This had the effect of adding a rim light to the product, but also created a silhouette. Very artistic, but not good for advertising when you can only see the outline and can’t read the label or make out what the product is!
Inside the ‘tent’ I wanted a subdued light and so I didn’t really want to front light the product directly. I simply needed a bit of fill. To achieve this I added a large white reflector, to camera right, which bounced light from the other lights onto the front of the product. This was enough to define the product name and add a reflection in the silver parts of the label helping to make them stand out.
I always intended to ‘spot light’ the product from above and so I placed a grid spot on an overhead boom and brought this down to focus the beam just around the three objects. This helped to add relief to the items highlighting the shapes despite the fact that they were virtually all black. By bring the light towards the camera and angling it down it also brought out the colours in the logos.
A third light was added to camera left with a large (170cm) octa softbox. This was on a very low power setting and was used to fill out the shadows and help me to control the degree of contrast and shadow to produce the deired ‘atmosphere’.
The sand, which we brought back from the desert in a tupperware container, was then poured onto the rug to create the effect that it had blown into the ‘tent’ entrance.
I took several ‘clean’ shots before adding a few ‘puffs’ of baby talcum powder into the air. The airborne particles were lit by lights and created a slightly dust atmosphere to the tent. The ‘clean’ shots meant I had reference images to use to get the products looking just right.
Once I had my images I imported them all into photoshop. Firstly I ensured that the product was as crisp and clear as possible. I removed dust specks and small imperfections on the bottles and box. Next I enhanced the colours on the logos and using the dodge and burn tools I emphasised the product names and the shapes of the bottles.
Next I imported the desert images and using a layer mask I composited it into the back of the image. As the image was in focus and sharp I had to add a degree of blurring so that blended with the depth of field in the main photo. A few tweaks with the clone brush and the sands on the carpet and sands in the desert were merged together. Surprisingly I didn’t have to do too much colour blending to get the match. Using various transparency modes I was able to show the desert through the shower curtain to make it appear more realistic.

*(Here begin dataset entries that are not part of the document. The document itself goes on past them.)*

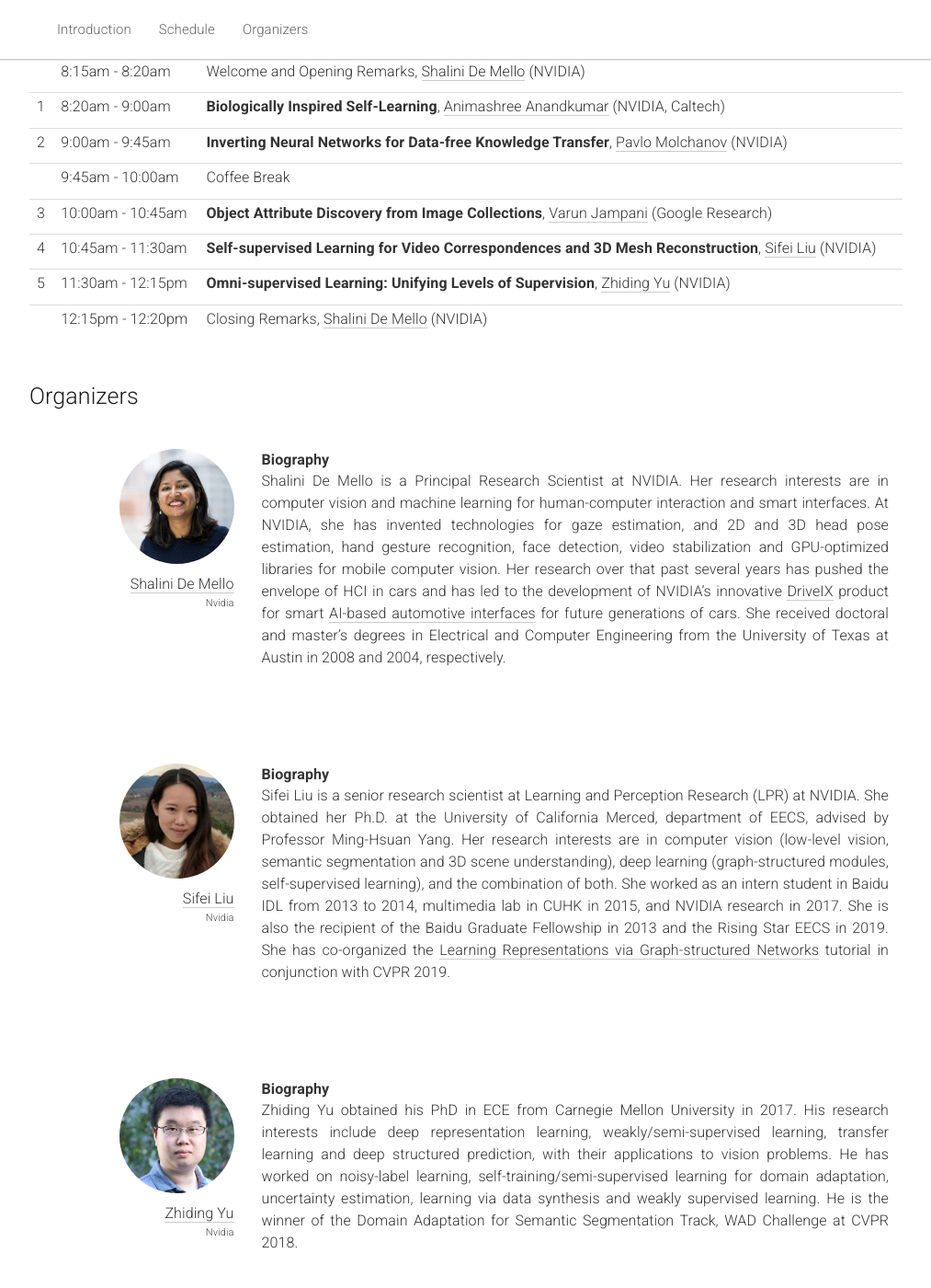
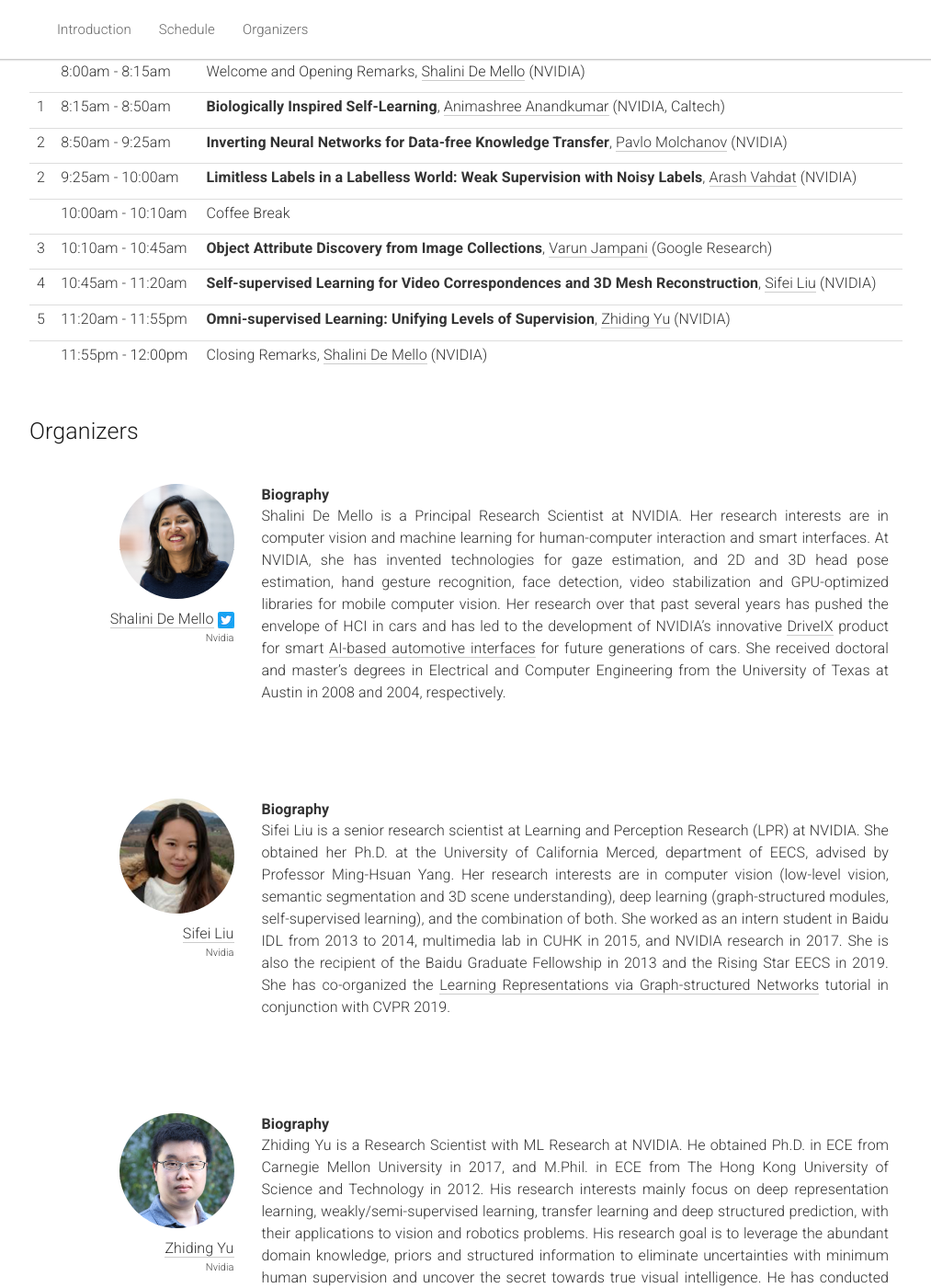
Before and after one commit to NVlabs/eccv2020-limited-labels-data-tutorial, a Jekyll site: the page built from _pages/home.md, in a window 1280 px wide and 1400 px high, scrolled down 1214 px. Shown: the whole window at 92% size, without its empty margins (133-1146 px from the left). Built offline with Jekyll 4.4.1, drawn with Linux system fonts in a browser that asks for light colours; nearby versions of some CDN libraries; some of the changed text lies outside the part shown.

Commit message:
1. Added Arash's bio and talk. 2. Added twitter handles. 3. Updated Zhiding's bio. 4. Updated schedule.

```diff
--- a/_includes/footer.html
+++ b/_includes/footer.html
@@ -12,7 +12,7 @@
                         <!-- /.6 -->
 
                         <div class="col-sm-6">
-                            <p><small>&copy; 2019 <a href="http://horanyinora.github.io" class="external">Nora Horanyi</a>.
+                            <p><small>&copy; 2020 <a href="http://nvlabs.github.io" class="external">Shalini De Mello</a>.
                             Template by <a href=" visualdialog.org" class="external"> visualdialog.org</a>.</small></p>
                         </div>
 
--- a/_includes/head.html
+++ b/_includes/head.html
@@ -3,7 +3,7 @@
   <meta name="viewport" content="width=device-width, initial-scale=1.0">
   <meta http-equiv="X-UA-Compatible" content="IE=edge,chrome=1">
 
-  <meta name="keywords" content="iccv, workshop, computer vision, computer graphics, visual learning, simulation environments, robotics, machine learning, natural language processing, reinforcement learning">
+  <meta name="keywords" content="eccv, workshop, computer vision, limited labels, limited data, few-shot, machine learning, unsupervised, semi-supervised, weakly-supervised">
 
   <link rel="shortcut icon" href="{{ "/static/img/eccv-final.png" | prepend:site.baseurl }}">
 
@@ -13,18 +13,18 @@
   <meta name="description" content="{{site.description}}">
 
   <!--Open Graph Related Stuff-->
-  <meta property="og:title" content="Gaze Estimation and Prediction in the Wild"/>
-  <meta property="og:url" content="https://gazeworkshop.github.io/"/>
+  <meta property="og:title" content="New Frontiers for Learning with Limited Labels or Data"/>
+  <meta property="og:url" content="https://nvlabs.github.io/eccv2020-limited-labels-data-tutorial/"/>
   <meta property="og:description" content="{{site.description}}"/>
-  <meta property="og:site_name" content="Gaze Estimation and Prediction in the Wild"/>
+  <meta property="og:site_name" content="New Frontiers for Learning with Limited Labels or Data"/>
   <meta property="og:image" content=""/>
   <meta property="og:image:url" content=""/>
 
   <!--Twitter Card Stuff-->
   <meta name="twitter:card" content="summary_large_image"/>
-  <meta name="twitter:title" content="Gaze Estimation and Prediction in the Wild"/>
-  <meta name="twitter:image" content="https://gazeworkshop.github.io/static/img/icon.jpg">
-  <meta name="twitter:url" content="https://gazeworkshop.github.io"/>
+  <meta name="twitter:title" content="New Frontiers for Learning with Limited Labels or Data"/>
+  <meta name="twitter:image" content="https://nvlabs.github.io/eccv2020-limited-labels-data-tutorial/static/img/Glasgow.jpg">
+  <meta name="twitter:url" content="https://nvlabs.github.io/eccv2020-limited-labels-data-tutorial/"/>
   <meta name="twitter:description" content="{{site.description}}"/>
 
   <!-- CSS  -->
--- a/_pages/home.md
+++ b/_pages/home.md
@@ -64,31 +64,37 @@ To foster discussion and inspire new ideas along these lines, in this tutorial w
 
         <tr>
 	  <td> </td>
-		  <td>8:15am - 8:20am</td>
+		  <td>8:00am - 8:15am</td>
           <td>Welcome and Opening Remarks, <a href="#shalini">Shalini De Mello</a> (NVIDIA)</td>
         </tr>
 
 	<tr>
 	  <td>1</td>
-		  <td>8:20am - 9:00am</td>
+		  <td>8:15am - 8:50am</td>
           <td><b>Biologically Inspired Self-Learning</b>, <a href="#anima">Animashree Anandkumar</a> (NVIDIA, Caltech)</td>
         </tr>
 
 	<tr>
 	  <td>2</td>
-		  <td>9:00am - 9:45am</td>
+		  <td>8:50am - 9:25am</td>
           <td><b>Inverting Neural Networks for Data-free Knowledge Transfer</b>, <a href="#pavlo">Pavlo Molchanov</a> (NVIDIA)</td>
         </tr>
 
         <tr>
+        <td>2</td>
+            <td>9:25am - 10:00am</td>
+            <td><b>Limitless Labels in a Labelless World: Weak Supervision with Noisy Labels</b>, <a href="#arash">Arash Vahdat</a> (NVIDIA)</td>
+          </tr>
+
+        <tr>
 	  <td> </td>
-		  <td>9:45am - 10:00am</td>
+		  <td>10:00am - 10:10am</td>
           <td>Coffee Break</td>
         </tr>
 
         <tr>
           <td>3</td>
-              <td>10:00am - 10:45am</td>
+              <td>10:10am - 10:45am</td>
               <td><b>Object Attribute Discovery from Image Collections</b>, <a href="#varun">Varun Jampani</a> (Google Research)</td>
             </tr>
 
@@ -96,20 +102,20 @@ To foster discussion and inspire new ideas along these lines, in this tutorial w
 
         <tr>
 	  <td>4</td>
-		  <td>10:45am - 11:30am</td>
+		  <td>10:45am - 11:20am</td>
           <td><b>Self-supervised Learning for Video Correspondences and 3D Mesh Reconstruction</b>, <a href="#sifei">Sifei Liu</a> (NVIDIA)</td>
         </tr>
 
 
 	  <td>5</td>
-		  <td>11:30am - 12:15pm</td>
+		  <td>11:20am - 11:55pm</td>
           <td><b>Omni-supervised Learning: Unifying Levels of Supervision</b>, <a href="#zhiding">Zhiding Yu</a> (NVIDIA)</td>
         </tr>
 
 
         <tr id="organizers">
 	  <td> </td>
-		  <td>12:15pm - 12:20pm</td>
+		  <td>11:55pm - 12:00pm</td>
           <td> Closing Remarks, <a href="#shalini">Shalini De Mello</a> (NVIDIA)</td>
         </tr>
       </tbody>
@@ -133,7 +139,7 @@ To foster discussion and inspire new ideas along these lines, in this tutorial w
       <img class="people-pic" src="{{ "/static/img/people/sdm.jpg" | prepend:site.baseurl }}">
     </a>
     <div class="people-name">
-      <a href="https://research.nvidia.com/person/shalini-gupta">Shalini De Mello</a>
+      <a href="https://research.nvidia.com/person/shalini-gupta">Shalini De Mello</a> <a href="https://twitter.com/shalinidemello"><img src="{{ "/static/img/Twitter_Social_Icon_Rounded_Square_Color.png" | prepend:site.baseurl }}"></a>
       <h6>Nvidia</h6>
     </div>
   </div>
@@ -178,7 +184,7 @@ Sifei Liu is a senior research scientist at Learning and Perception Research (LP
   <div class="col-md-9">
     <b>Biography</b>
     <p class="speaker-bio">
-Zhiding Yu obtained his PhD in ECE from Carnegie Mellon University in 2017. His research interests include deep representation learning, weakly/semi-supervised learning, transfer learning and deep structured prediction, with their applications to vision problems. He has worked on noisy-label learning, self-training/semi-supervised learning for domain adaptation, uncertainty estimation, learning via data synthesis and weakly supervised learning. He is the winner of the Domain Adaptation for Semantic Segmentation Track, WAD Challenge at CVPR 2018.
+Zhiding Yu is a Research Scientist with ML Research at NVIDIA. He obtained Ph.D. in ECE from Carnegie Mellon University in 2017, and M.Phil. in ECE from The Hong Kong University of Science and Technology in 2012. His research interests mainly focus on deep representation learning, weakly/semi-supervised learning, transfer learning and deep structured prediction, with their applications to vision and robotics problems. His research goal is to leverage the abundant domain knowledge, priors and structured information to eliminate uncertainties with minimum human supervision and uncover the secret towards true visual intelligence. He has conducted research internships at Adobe, Microsoft Research and Mitsubishi Electric Research Laboratories. He is the winner of the Domain Adaptation for Semantic Segmentation Track, WAD Challenge at CVPR 2018.
     </p>
   </div>
 </div>
@@ -190,7 +196,7 @@ Zhiding Yu obtained his PhD in ECE from Carnegie Mellon University in 2017. His
       <img class="people-pic" src="{{ "/static/img/people/pm.jpg" | prepend:site.baseurl }}">
     </a>
     <div class="people-name">
-      <a href="https://research.nvidia.com/person/pavlo-molchanov">Pavlo Molchanov</a>
+      <a href="https://research.nvidia.com/person/pavlo-molchanov">Pavlo Molchanov</a> <a href="https://twitter.com/PavloMolchanov"><img src="{{ "/static/img/Twitter_Social_Icon_Rounded_Square_Color.png" | prepend:site.baseurl }}"></a>
       <h6>Nvidia</h6>
     </div>
   </div>
@@ -222,13 +228,32 @@ Varun Jampani is a Research Scientist at Google Research in Cambridge, US. Prior
 </div>
 <br>
 
+<div class="row speaker" id="arash">
+  <div class="col-sm-3 speaker-pic">
+    <a href="http://latentspace.cc/arash_vahdat/">
+      <img class="people-pic" src="{{ "/static/img/people/av.jpg" | prepend:site.baseurl }}">
+    </a>
+    <div class="people-name">
+      <a href="http://latentspace.cc/arash_vahdat/">Arash Vahdat</a> <a href="https://twitter.com/ArashVahdat"><img src="{{ "/static/img/Twitter_Social_Icon_Rounded_Square_Color.png" | prepend:site.baseurl }}"></a>
+      <h6>NVIDIA</h6>
+    </div>
+  </div>
+  <div class="col-md-9">
+    <b>Biography</b>
+    <p class="speaker-bio">
+    Arash Vahdat is a senior research scientist at NVIDIA research specializing in machine learning and computer vision. Before joining NVIDIA, he was a research scientist at D-Wave Systems where he worked on weakly supervised learning from noisy labeled data and deep generative learning with discrete latent variable models. Prior to D-Wave, Arash was a PhD student under Greg Mori’s supervision working on latent variable frameworks for visual analysis, then a research faculty member at Simon Fraser University, where he led several research projects at the intersection of deep learning and video analysis. Arash completed his undergrad in computer engineering at the Sharif University of Technology. His area of research includes weakly-supervised learning, neural architecture search, probabilistic deep learning, and generative learning. More information regarding Arash's background can be found on his personal <a href="http://latentspace.cc/arash_vahdat/">website</a>.
+    </p>
+  </div>
+</div>
+<br>
+
 <div class="row speaker" id="anima">
   <div class="col-sm-3 speaker-pic">
     <a href="http://tensorlab.cms.caltech.edu/users/anima/">
       <img class="people-pic" src="{{ "/static/img/people/aa.jpg" | prepend:site.baseurl }}">
     </a>
     <div class="people-name">
-      <a href="http://tensorlab.cms.caltech.edu/users/anima/">Animashree Anandkumar</a>
+      <a href="http://tensorlab.cms.caltech.edu/users/anima/">Animashree Anandkumar</a> <a href="https://twitter.com/AnimaAnandkumar"><img src="{{ "/static/img/Twitter_Social_Icon_Rounded_Square_Color.png" | prepend:site.baseurl }}"></a>
       <h6>NVIDIA and California Institute of Technology</h6>
     </div>
   </div>
@@ -247,7 +272,7 @@ Varun Jampani is a Research Scientist at Google Research in Cambridge, US. Prior
       <img class="people-pic" src="{{ "/static/img/people/jk.jpg" | prepend:site.baseurl }}">
     </a>
     <div class="people-name">
-      <a href="http://jankautz.com/">Jan Kautz</a>
+      <a href="http://jankautz.com/">Jan Kautz</a> <a href="https://twitter.com/jankautz"><img src="{{ "/static/img/Twitter_Social_Icon_Rounded_Square_Color.png" | prepend:site.baseurl }}"></a>
       <h6>NVIDIA</h6>
     </div>
   </div>
```
Also changed, not shown: static/img/Twitter_Social_Icon_Rounded_Square_Color.png (added), static/img/people/av.jpg (added).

Finally a warming filter was added to the scene behind the product and there were a few more tweaks of micro-contrast and colour vibrance.
Not a bad way to spend the last day of the year, especially as our broadband had gone down and we had no television or internet to entertain us!